═════ Task data
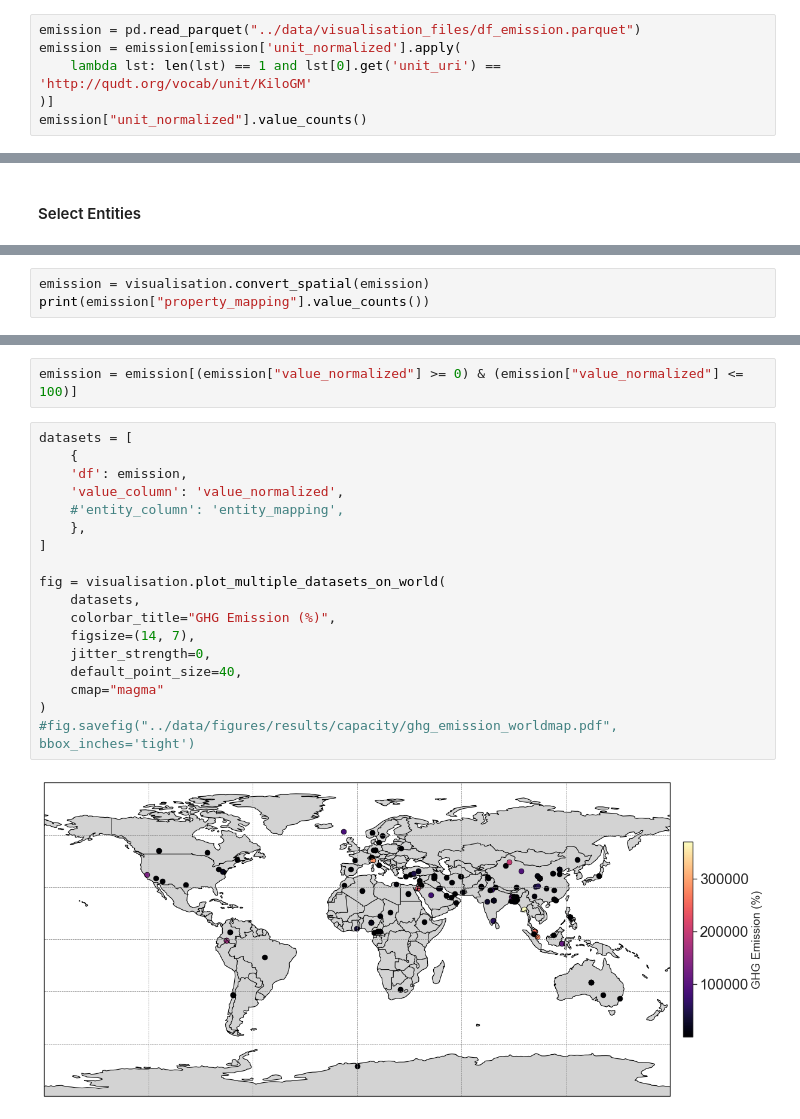
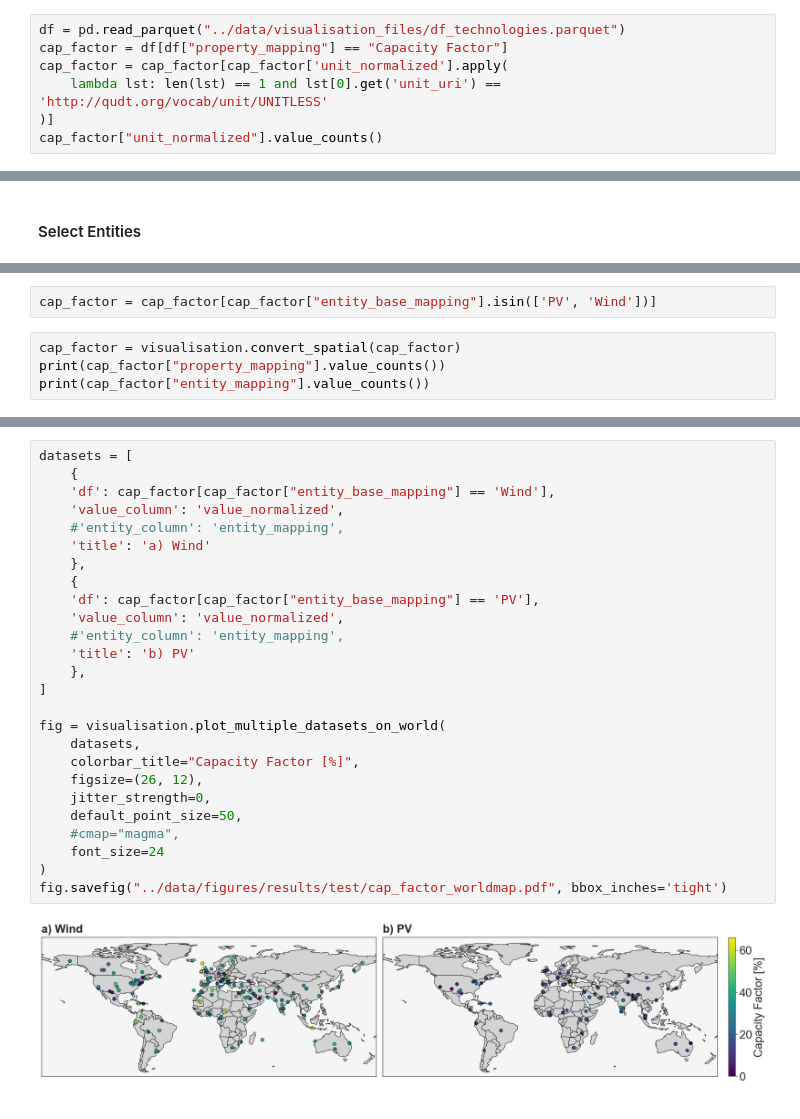
Before and after one commit to FZJ-IEK3-VSA/quinex-energy-system-studies, a Jupyter notebook: notebooks/Step6_SpatialVisualisation.ipynb, the cells around one changed output, grey strips where cells are left out. Drawn from its saved outputs; the diff is of its cells as text.

```diff
--- a/notebooks/Step6_SpatialVisualisation.ipynb
+++ b/notebooks/Step6_SpatialVisualisation.ipynb
@@ -268,8 +263,9 @@ fig.savefig("../data/figures/results/capacity/pv_capacity_worldmap.pdf", bbox_in
 # %%
-emission = pd.read_parquet("../data/visualisation_files/df_emission.parquet")
-emission = emission[emission['unit_normalized'].apply(
-    lambda lst: len(lst) == 1 and lst[0].get('unit_uri') == 'http://qudt.org/vocab/unit/KiloGM'
+df = pd.read_parquet("../data/visualisation_files/df_technologies.parquet")
+cap_factor = df[df["property_mapping"] == "Capacity Factor"]
+cap_factor = cap_factor[cap_factor['unit_normalized'].apply(
+    lambda lst: len(lst) == 1 and lst[0].get('unit_uri') == 'http://qudt.org/vocab/unit/UNITLESS'
 )]
-emission["unit_normalized"].value_counts()
+cap_factor["unit_normalized"].value_counts()
 # %% [output]
 unit_normalized
@@ -289,5 +296,8 @@ emission = emission[emission["property_mapping"] == "CO2 emission"]
+# %%
+cap_factor = cap_factor[cap_factor["entity_base_mapping"].isin(['PV', 'Wind'])]
 # %%
-emission = visualisation.convert_spatial(emission)
-print(emission["property_mapping"].value_counts())
+cap_factor = visualisation.convert_spatial(cap_factor)
+print(cap_factor["property_mapping"].value_counts())
+print(cap_factor["entity_mapping"].value_counts())
 # %% [output]
 property_mapping
@@ -296,22 +317,28 @@ Name: count, dtype: int64
-# %%
-emission = emission[(emission["value_normalized"] >= 0) & (emission["value_normalized"] <= 100)]
 # %%
 datasets = [
     {
-    'df': emission,
+    'df': cap_factor[cap_factor["entity_base_mapping"] == 'Wind'],
     'value_column': 'value_normalized',
     #'entity_column': 'entity_mapping',
+    'title': 'a) Wind'
+    },
+    {
+    'df': cap_factor[cap_factor["entity_base_mapping"] == 'PV'],
+    'value_column': 'value_normalized',
+    #'entity_column': 'entity_mapping',
+    'title': 'b) PV'
     },
 ]
 
 fig = visualisation.plot_multiple_datasets_on_world(
     datasets,
-    colorbar_title="GHG Emission (%)",
-    figsize=(14, 7),
+    colorbar_title="Capacity Factor [%]",
+    figsize=(26, 12),
     jitter_strength=0,
-    default_point_size=40,
-    cmap="magma"
+    default_point_size=50,
+    #cmap="magma",
+    font_size=24
 )
-#fig.savefig("../data/figures/results/capacity/ghg_emission_worldmap.pdf", bbox_inches='tight')
+fig.savefig("../data/figures/results/test/cap_factor_worldmap.pdf", bbox_inches='tight')
 # %% [output]
-[figure, old version]
+[figure, new version]
```
Also changed, not shown: parts of 31 cells of this notebook, 16 other files.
══════════
## Assignment
Copy the lines that hold the word "ipynb". Take them from the records above.

## Solution to the problem
Before and after one commit to FZJ-IEK3-VSA/quinex-energy-system-studies, a Jupyter notebook: notebooks/Step6_SpatialVisualisation.ipynb, the cells around one changed output, grey strips where cells are left out. Drawn from its saved outputs; the diff is of its cells as text.
--- a/notebooks/Step6_SpatialVisualisation.ipynb
+++ b/notebooks/Step6_SpatialVisualisation.ipynb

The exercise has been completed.